◆ What the task requires:
For each entry below, please return its exact wording and leave out any picture.

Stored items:

-*-*-

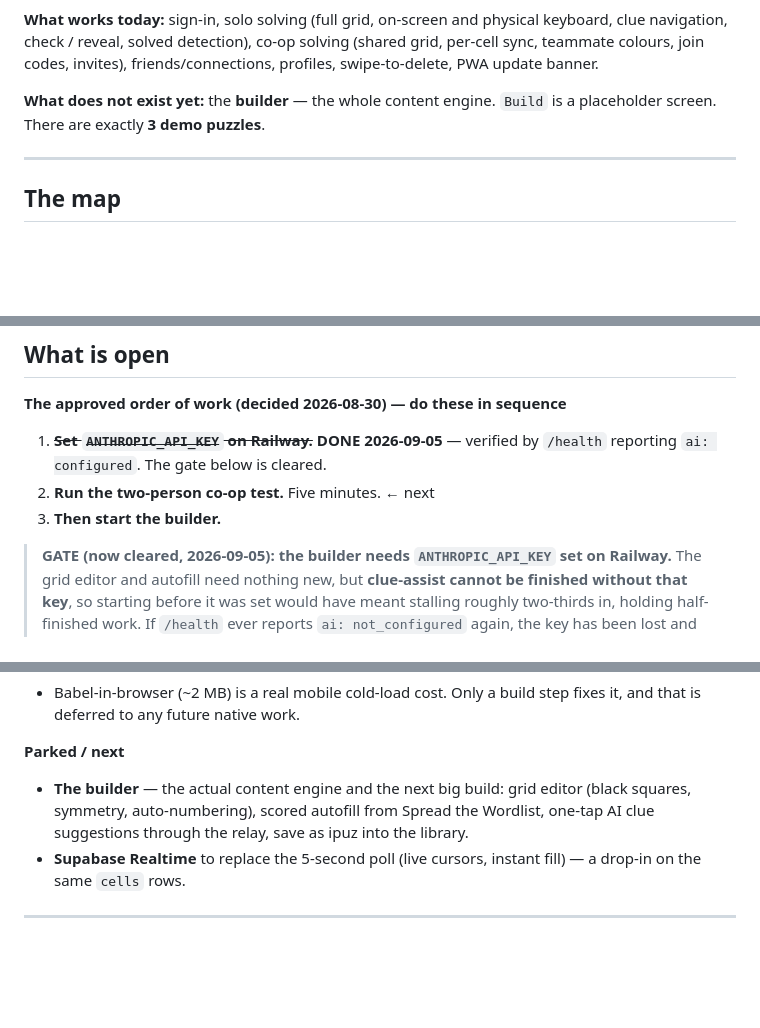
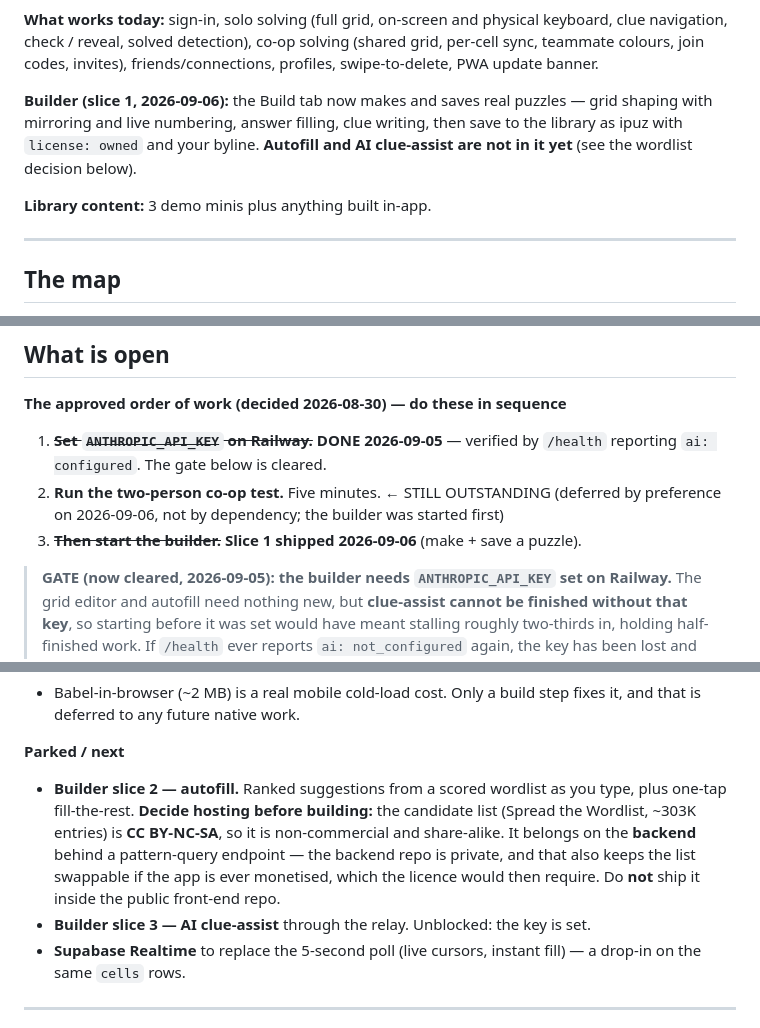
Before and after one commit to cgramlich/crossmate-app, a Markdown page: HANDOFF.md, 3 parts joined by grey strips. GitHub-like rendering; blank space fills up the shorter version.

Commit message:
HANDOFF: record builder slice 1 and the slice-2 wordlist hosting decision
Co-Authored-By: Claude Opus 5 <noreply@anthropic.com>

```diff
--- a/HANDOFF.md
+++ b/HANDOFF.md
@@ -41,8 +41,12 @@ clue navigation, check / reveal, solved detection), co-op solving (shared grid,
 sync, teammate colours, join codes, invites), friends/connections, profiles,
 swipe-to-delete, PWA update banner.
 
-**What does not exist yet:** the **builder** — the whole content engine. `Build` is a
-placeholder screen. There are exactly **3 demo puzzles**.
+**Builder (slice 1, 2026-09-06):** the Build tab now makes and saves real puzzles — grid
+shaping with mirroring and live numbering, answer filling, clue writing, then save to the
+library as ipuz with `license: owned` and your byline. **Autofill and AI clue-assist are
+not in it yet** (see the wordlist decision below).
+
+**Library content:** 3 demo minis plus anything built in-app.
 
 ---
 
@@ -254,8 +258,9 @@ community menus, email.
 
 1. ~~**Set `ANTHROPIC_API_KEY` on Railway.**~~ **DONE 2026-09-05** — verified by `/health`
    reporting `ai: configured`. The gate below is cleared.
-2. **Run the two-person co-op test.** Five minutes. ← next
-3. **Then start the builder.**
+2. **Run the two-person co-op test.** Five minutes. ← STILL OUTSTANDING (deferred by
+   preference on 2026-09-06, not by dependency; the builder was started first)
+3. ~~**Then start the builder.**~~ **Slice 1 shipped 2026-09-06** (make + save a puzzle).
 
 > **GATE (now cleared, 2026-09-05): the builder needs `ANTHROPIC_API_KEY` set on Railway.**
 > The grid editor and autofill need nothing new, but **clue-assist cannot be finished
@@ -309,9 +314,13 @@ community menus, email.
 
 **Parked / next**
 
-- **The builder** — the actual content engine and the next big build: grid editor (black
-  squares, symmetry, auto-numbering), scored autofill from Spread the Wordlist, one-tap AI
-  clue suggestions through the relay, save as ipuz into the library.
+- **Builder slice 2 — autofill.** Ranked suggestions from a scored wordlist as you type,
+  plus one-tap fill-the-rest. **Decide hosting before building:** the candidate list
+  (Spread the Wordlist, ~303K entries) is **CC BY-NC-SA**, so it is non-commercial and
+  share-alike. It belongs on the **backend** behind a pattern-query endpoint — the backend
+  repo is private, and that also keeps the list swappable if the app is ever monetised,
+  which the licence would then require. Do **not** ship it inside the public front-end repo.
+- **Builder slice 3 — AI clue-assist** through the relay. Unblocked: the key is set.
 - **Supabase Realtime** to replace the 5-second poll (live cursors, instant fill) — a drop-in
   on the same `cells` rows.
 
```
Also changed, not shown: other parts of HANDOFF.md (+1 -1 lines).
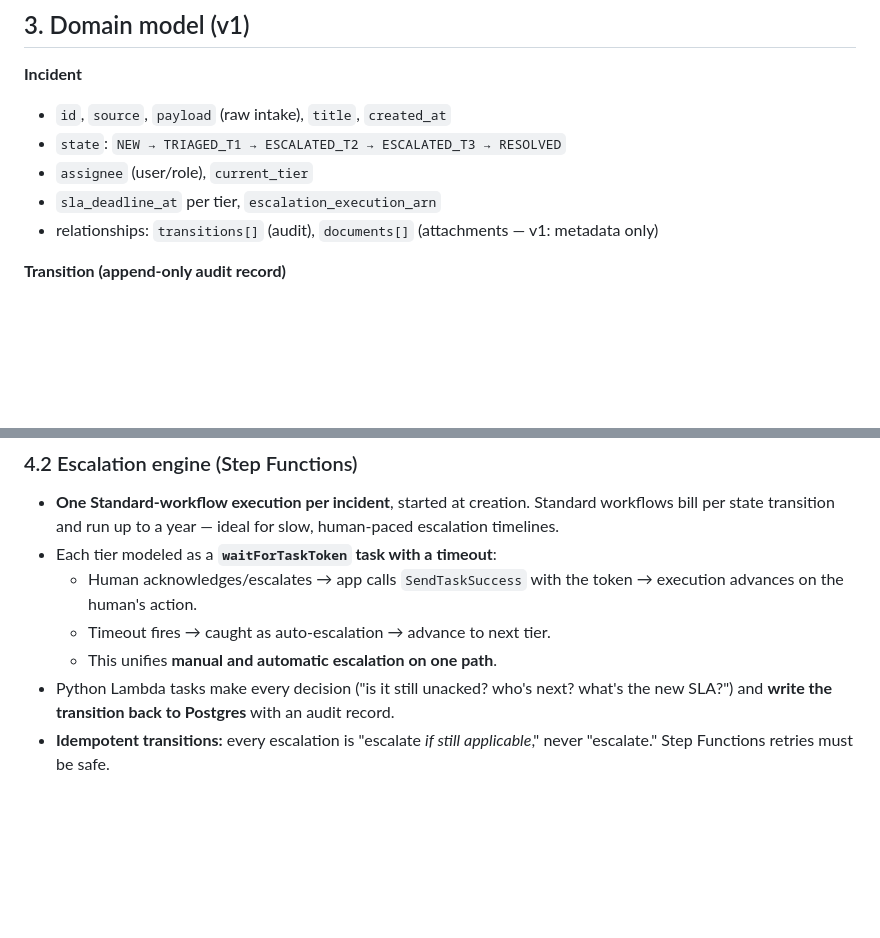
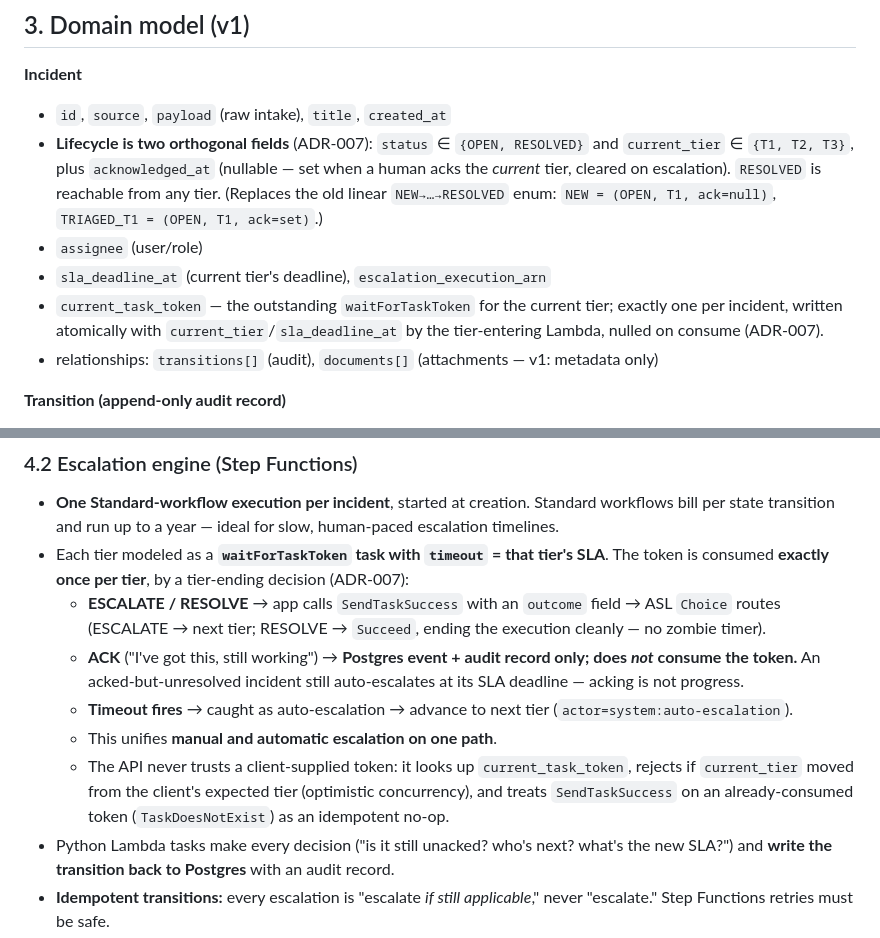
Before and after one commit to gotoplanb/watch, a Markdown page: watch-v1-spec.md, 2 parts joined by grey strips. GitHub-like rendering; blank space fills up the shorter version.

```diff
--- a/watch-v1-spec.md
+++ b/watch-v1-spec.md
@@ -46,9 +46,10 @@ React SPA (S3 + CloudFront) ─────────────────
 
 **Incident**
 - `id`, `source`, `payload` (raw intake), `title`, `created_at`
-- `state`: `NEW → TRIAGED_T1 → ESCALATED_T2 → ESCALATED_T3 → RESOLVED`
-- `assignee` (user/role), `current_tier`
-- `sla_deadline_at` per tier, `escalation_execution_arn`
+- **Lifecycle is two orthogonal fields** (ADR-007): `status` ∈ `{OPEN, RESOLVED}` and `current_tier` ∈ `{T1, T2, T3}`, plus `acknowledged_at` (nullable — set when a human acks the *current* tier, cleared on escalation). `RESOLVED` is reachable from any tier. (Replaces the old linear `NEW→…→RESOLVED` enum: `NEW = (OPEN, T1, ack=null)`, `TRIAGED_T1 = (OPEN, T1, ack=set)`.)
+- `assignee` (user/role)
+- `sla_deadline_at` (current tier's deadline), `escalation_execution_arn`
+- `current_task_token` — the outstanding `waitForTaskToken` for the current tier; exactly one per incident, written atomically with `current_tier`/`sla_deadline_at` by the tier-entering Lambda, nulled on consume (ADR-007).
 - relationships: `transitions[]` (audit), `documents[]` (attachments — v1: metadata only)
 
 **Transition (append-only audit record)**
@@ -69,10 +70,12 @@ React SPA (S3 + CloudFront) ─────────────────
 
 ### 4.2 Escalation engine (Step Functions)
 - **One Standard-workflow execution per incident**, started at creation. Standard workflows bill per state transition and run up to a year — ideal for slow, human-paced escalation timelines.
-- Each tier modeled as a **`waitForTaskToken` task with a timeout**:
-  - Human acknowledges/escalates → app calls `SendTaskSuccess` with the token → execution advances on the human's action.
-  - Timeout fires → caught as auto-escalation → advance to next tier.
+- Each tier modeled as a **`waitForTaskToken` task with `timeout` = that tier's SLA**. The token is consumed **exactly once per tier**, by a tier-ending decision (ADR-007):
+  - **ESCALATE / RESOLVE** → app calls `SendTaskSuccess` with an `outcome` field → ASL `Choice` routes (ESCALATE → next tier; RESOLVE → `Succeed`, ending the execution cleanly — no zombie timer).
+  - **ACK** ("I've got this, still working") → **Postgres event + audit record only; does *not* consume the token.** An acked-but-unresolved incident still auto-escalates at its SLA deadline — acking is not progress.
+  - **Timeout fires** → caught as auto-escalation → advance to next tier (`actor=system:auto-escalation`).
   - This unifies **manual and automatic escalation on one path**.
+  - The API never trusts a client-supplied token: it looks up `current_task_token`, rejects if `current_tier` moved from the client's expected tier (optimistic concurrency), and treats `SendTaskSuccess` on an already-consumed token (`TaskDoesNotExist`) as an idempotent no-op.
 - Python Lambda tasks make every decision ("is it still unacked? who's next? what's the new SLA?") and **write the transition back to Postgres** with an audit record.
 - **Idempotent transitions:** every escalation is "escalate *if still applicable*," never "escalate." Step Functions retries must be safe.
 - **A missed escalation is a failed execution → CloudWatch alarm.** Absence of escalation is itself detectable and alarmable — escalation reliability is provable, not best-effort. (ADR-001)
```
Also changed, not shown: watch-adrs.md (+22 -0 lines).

-*-*-

◆ Task output:
Before and after one commit to cgramlich/crossmate-app, a Markdown page: HANDOFF.md, 3 parts joined by grey strips. GitHub-like rendering; blank space fills up the shorter version.

Commit message:
HANDOFF: record builder slice 1 and the slice-2 wordlist hosting decision
Co-Authored-By: Claude Opus 5 <noreply@anthropic.com>

```diff
--- a/HANDOFF.md
+++ b/HANDOFF.md
@@ -41,8 +41,12 @@ clue navigation, check / reveal, solved detection), co-op solving (shared grid,
 sync, teammate colours, join codes, invites), friends/connections, profiles,
 swipe-to-delete, PWA update banner.
 
-**What does not exist yet:** the **builder** — the whole content engine. `Build` is a
-placeholder screen. There are exactly **3 demo puzzles**.
+**Builder (slice 1, 2026-09-06):** the Build tab now makes and saves real puzzles — grid
+shaping with mirroring and live numbering, answer filling, clue writing, then save to the
+library as ipuz with `license: owned` and your byline. **Autofill and AI clue-assist are
+not in it yet** (see the wordlist decision below).
+
+**Library content:** 3 demo minis plus anything built in-app.
 
 ---
 
@@ -254,8 +258,9 @@ community menus, email.
 
 1. ~~**Set `ANTHROPIC_API_KEY` on Railway.**~~ **DONE 2026-09-05** — verified by `/health`
    reporting `ai: configured`. The gate below is cleared.
-2. **Run the two-person co-op test.** Five minutes. ← next
-3. **Then start the builder.**
+2. **Run the two-person co-op test.** Five minutes. ← STILL OUTSTANDING (deferred by
+   preference on 2026-09-06, not by dependency; the builder was started first)
+3. ~~**Then start the builder.**~~ **Slice 1 shipped 2026-09-06** (make + save a puzzle).
 
 > **GATE (now cleared, 2026-09-05): the builder needs `ANTHROPIC_API_KEY` set on Railway.**
 > The grid editor and autofill need nothing new, but **clue-assist cannot be finished
@@ -309,9 +314,13 @@ community menus, email.
 
 **Parked / next**
 
-- **The builder** — the actual content engine and the next big build: grid editor (black
-  squares, symmetry, auto-numbering), scored autofill from Spread the Wordlist, one-tap AI
-  clue suggestions through the relay, save as ipuz into the library.
+- **Builder slice 2 — autofill.** Ranked suggestions from a scored wordlist as you type,
+  plus one-tap fill-the-rest. **Decide hosting before building:** the candidate list
+  (Spread the Wordlist, ~303K entries) is **CC BY-NC-SA**, so it is non-commercial and
+  share-alike. It belongs on the **backend** behind a pattern-query endpoint — the backend
+  repo is private, and that also keeps the list swappable if the app is ever monetised,
+  which the licence would then require. Do **not** ship it inside the public front-end repo.
+- **Builder slice 3 — AI clue-assist** through the relay. Unblocked: the key is set.
 - **Supabase Realtime** to replace the 5-second poll (live cursors, instant fill) — a drop-in
   on the same `cells` rows.
 
```
Also changed, not shown: other parts of HANDOFF.md (+1 -1 lines).
Before and after one commit to gotoplanb/watch, a Markdown page: watch-v1-spec.md, 2 parts joined by grey strips. GitHub-like rendering; blank space fills up the shorter version.

```diff
--- a/watch-v1-spec.md
+++ b/watch-v1-spec.md
@@ -46,9 +46,10 @@ React SPA (S3 + CloudFront) ─────────────────
 
 **Incident**
 - `id`, `source`, `payload` (raw intake), `title`, `created_at`
-- `state`: `NEW → TRIAGED_T1 → ESCALATED_T2 → ESCALATED_T3 → RESOLVED`
-- `assignee` (user/role), `current_tier`
-- `sla_deadline_at` per tier, `escalation_execution_arn`
+- **Lifecycle is two orthogonal fields** (ADR-007): `status` ∈ `{OPEN, RESOLVED}` and `current_tier` ∈ `{T1, T2, T3}`, plus `acknowledged_at` (nullable — set when a human acks the *current* tier, cleared on escalation). `RESOLVED` is reachable from any tier. (Replaces the old linear `NEW→…→RESOLVED` enum: `NEW = (OPEN, T1, ack=null)`, `TRIAGED_T1 = (OPEN, T1, ack=set)`.)
+- `assignee` (user/role)
+- `sla_deadline_at` (current tier's deadline), `escalation_execution_arn`
+- `current_task_token` — the outstanding `waitForTaskToken` for the current tier; exactly one per incident, written atomically with `current_tier`/`sla_deadline_at` by the tier-entering Lambda, nulled on consume (ADR-007).
 - relationships: `transitions[]` (audit), `documents[]` (attachments — v1: metadata only)
 
 **Transition (append-only audit record)**
@@ -69,10 +70,12 @@ React SPA (S3 + CloudFront) ─────────────────
 
 ### 4.2 Escalation engine (Step Functions)
 - **One Standard-workflow execution per incident**, started at creation. Standard workflows bill per state transition and run up to a year — ideal for slow, human-paced escalation timelines.
-- Each tier modeled as a **`waitForTaskToken` task with a timeout**:
-  - Human acknowledges/escalates → app calls `SendTaskSuccess` with the token → execution advances on the human's action.
-  - Timeout fires → caught as auto-escalation → advance to next tier.
+- Each tier modeled as a **`waitForTaskToken` task with `timeout` = that tier's SLA**. The token is consumed **exactly once per tier**, by a tier-ending decision (ADR-007):
+  - **ESCALATE / RESOLVE** → app calls `SendTaskSuccess` with an `outcome` field → ASL `Choice` routes (ESCALATE → next tier; RESOLVE → `Succeed`, ending the execution cleanly — no zombie timer).
+  - **ACK** ("I've got this, still working") → **Postgres event + audit record only; does *not* consume the token.** An acked-but-unresolved incident still auto-escalates at its SLA deadline — acking is not progress.
+  - **Timeout fires** → caught as auto-escalation → advance to next tier (`actor=system:auto-escalation`).
   - This unifies **manual and automatic escalation on one path**.
+  - The API never trusts a client-supplied token: it looks up `current_task_token`, rejects if `current_tier` moved from the client's expected tier (optimistic concurrency), and treats `SendTaskSuccess` on an already-consumed token (`TaskDoesNotExist`) as an idempotent no-op.
 - Python Lambda tasks make every decision ("is it still unacked? who's next? what's the new SLA?") and **write the transition back to Postgres** with an audit record.
 - **Idempotent transitions:** every escalation is "escalate *if still applicable*," never "escalate." Step Functions retries must be safe.
 - **A missed escalation is a failed execution → CloudWatch alarm.** Absence of escalation is itself detectable and alarmable — escalation reliability is provable, not best-effort. (ADR-001)
```
Also changed, not shown: watch-adrs.md (+22 -0 lines).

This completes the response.